What you will do:
What is needed is every line of the data that includes the word "class". Please copy each one.

........

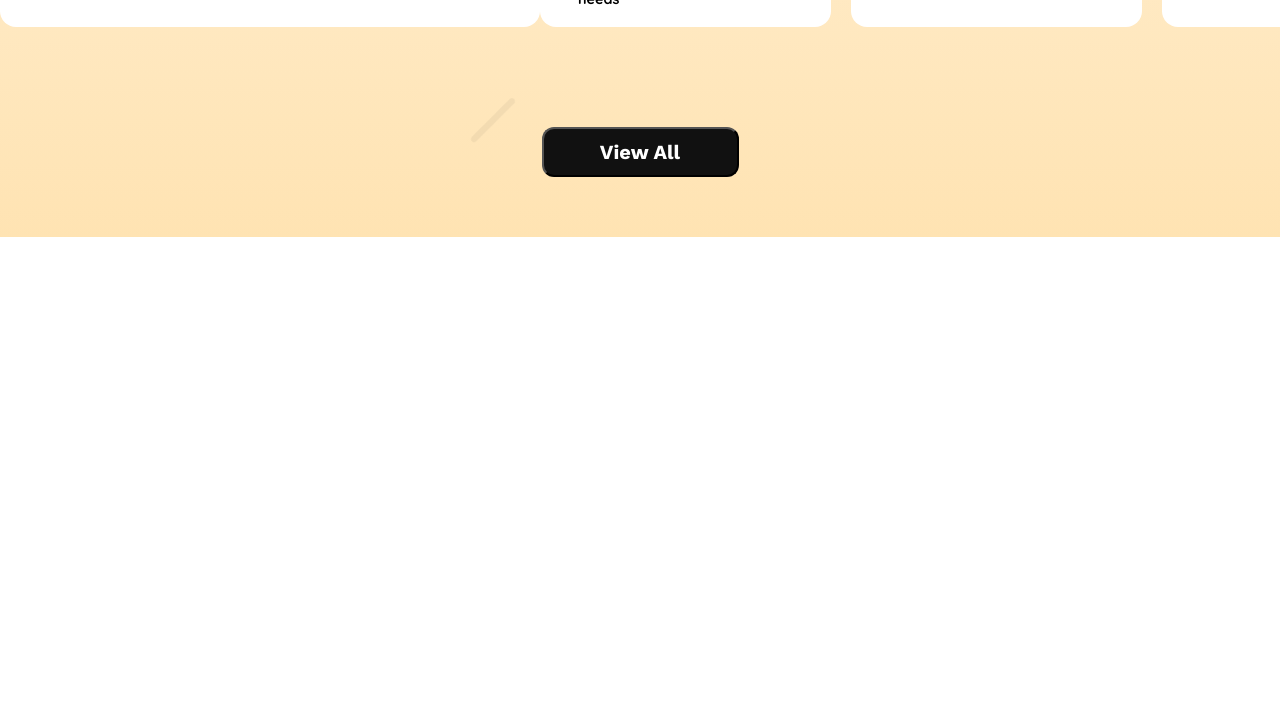
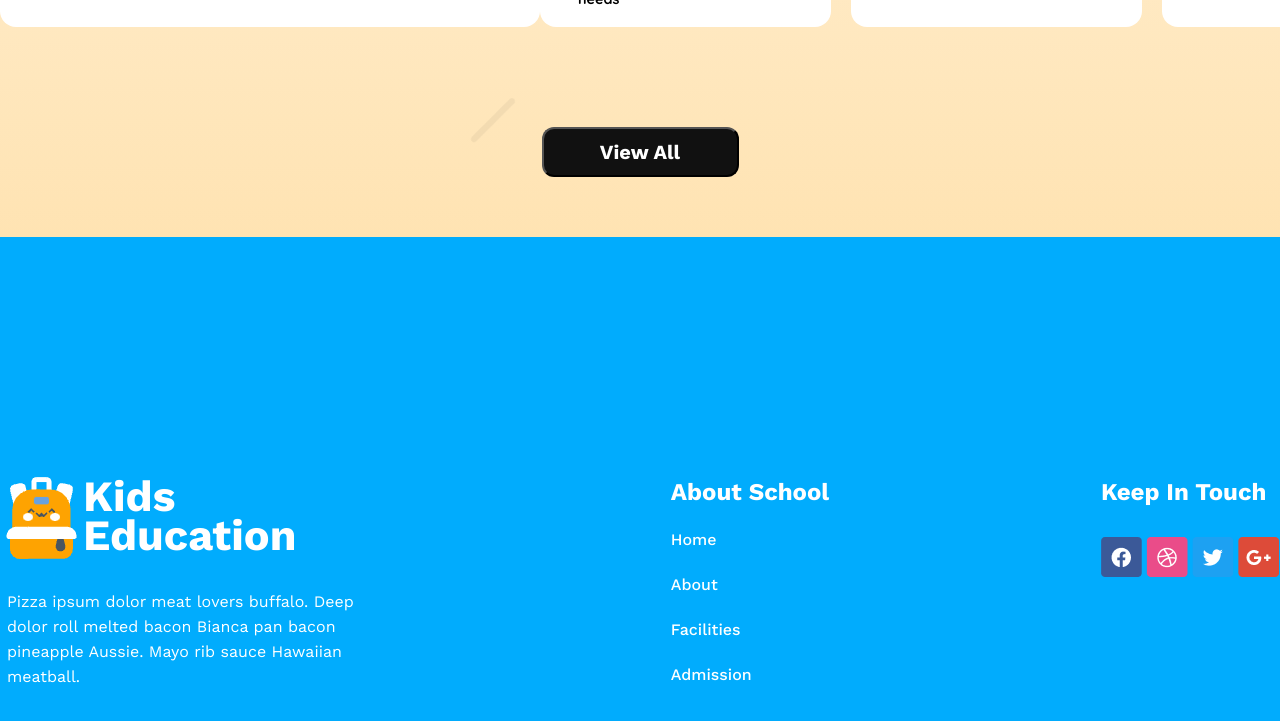
Before and after one commit to Ibtisumraian/ibtisum-assingment-two, a plain HTML site: page index.html in a window 1280 px wide. Shown: the part 2493-3214 px from the top of the page. Before the commit the page ends 2730 px from the top, so only its background shows below. Drawn offline with nearby package versions, Linux system fonts and the light colour scheme.

Commit message:
footer section

```diff
--- a/index.html
+++ b/index.html
@@ -142,6 +142,34 @@
         </section>
     </main>
     <footer>
+        <section class="foot">
+            <div class="foot-container">
+                <div class="foot-logo">
+                    <div class="logo">
+                        <img src="assets\Group 1@1x.png" alt="">
+                        <h1>Kids Education</h1>
+                    </div>
+                    <p>Pizza ipsum dolor meat lovers buffalo. Deep dolor roll melted bacon Bianca pan bacon pineapple Aussie. Mayo rib sauce Hawaiian meatball.</p>
+                </div>
+                <div class="foot-ul">
+                    <h1 id="h101">About School</h1>
+                    <ul>
+                       <li><a href="">Home</a></li>
+                       <li><a href="">About</a></li>
+                       <li><a href="">Facilities</a></li>
+                       <li><a href="">Admission</a></li>
+                </div>
+                <div class="foot-icon">
+                    <h1 id="h101">Keep In Touch</h1>
+                    <div class="icons">
+                        <img src="assets\fb.png" alt="">
+                        <img src="assets\dribble.png" alt="">
+                        <img src="assets\twitter.png" alt="">
+                        <img src="assets\google+.png" alt="">
+                    </div>
+                </div>
+            </div>
+        </section>
 
     </footer>
 </body>
--- a/style/style.css
+++ b/style/style.css
@@ -408,6 +408,76 @@ marquee{
     cursor: pointer;
 }
 
+/* footr starts */
+.foot{
+    background-color: rgb(1, 172, 253);
+    padding-top: 120px;
+    padding-bottom: 170px;
+
+}
+
+.foot-container{
+    max-width: 1500px;
+    display: flex;
+    justify-content: space-between;
+    margin: 120px auto;
+    margin-bottom: 170px;
+}
+
+.logo{
+
+    display: flex;
+
+}
+.foot-logo{
+    max-width: 399px;
+}
+.foot-logo p{
+    color: rgb(255, 255, 255);
+    font-family: "Work Sans", serif;
+    font-size: 1rem;
+    font-weight: 400;
+    line-height: 25px;
+    text-align: initial;
+    margin-top: 30px;
+    margin-left: 7px;
+}
+.logo h1{
+    max-width: 207px;
+    color: rgb(255, 255, 255);
+    font-family: "Work Sans", serif;
+    font-size: 2.7rem;
+    font-weight: 700;
+    line-height: 39.51px;
+}
+.foot-ul{
+    max-width: 160px;
+}
+#h101{
+    color: rgb(255, 255, 255);
+    font-family: "Work Sans", serif;
+    font-size: 1.5rem;
+    font-weight: 700;
+    line-height: 30px;
+}
+.foot-ul li{
+    list-style: none;
+    margin-top: 20px;
+}
+.foot-ul a{
+    text-decoration: none;
+    color: rgb(255, 255, 255);
+    font-family: "Work Sans", serif;
+    font-size: 1rem;
+    font-weight: 500;
+    line-height: 25px;
+}
+.foot-icon{
+    max-width: 200px;
+}
+.icons{
+    margin-top: 30px;
+}
 
 /* media quary for small device */
 
```
Also changed, not shown: assets/Group 1@1x.png (added).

........

Solution for this task:
+        <section class="foot">
+            <div class="foot-container">
+                <div class="foot-logo">
+                    <div class="logo">
+                <div class="foot-ul">
+                <div class="foot-icon">
+                    <div class="icons">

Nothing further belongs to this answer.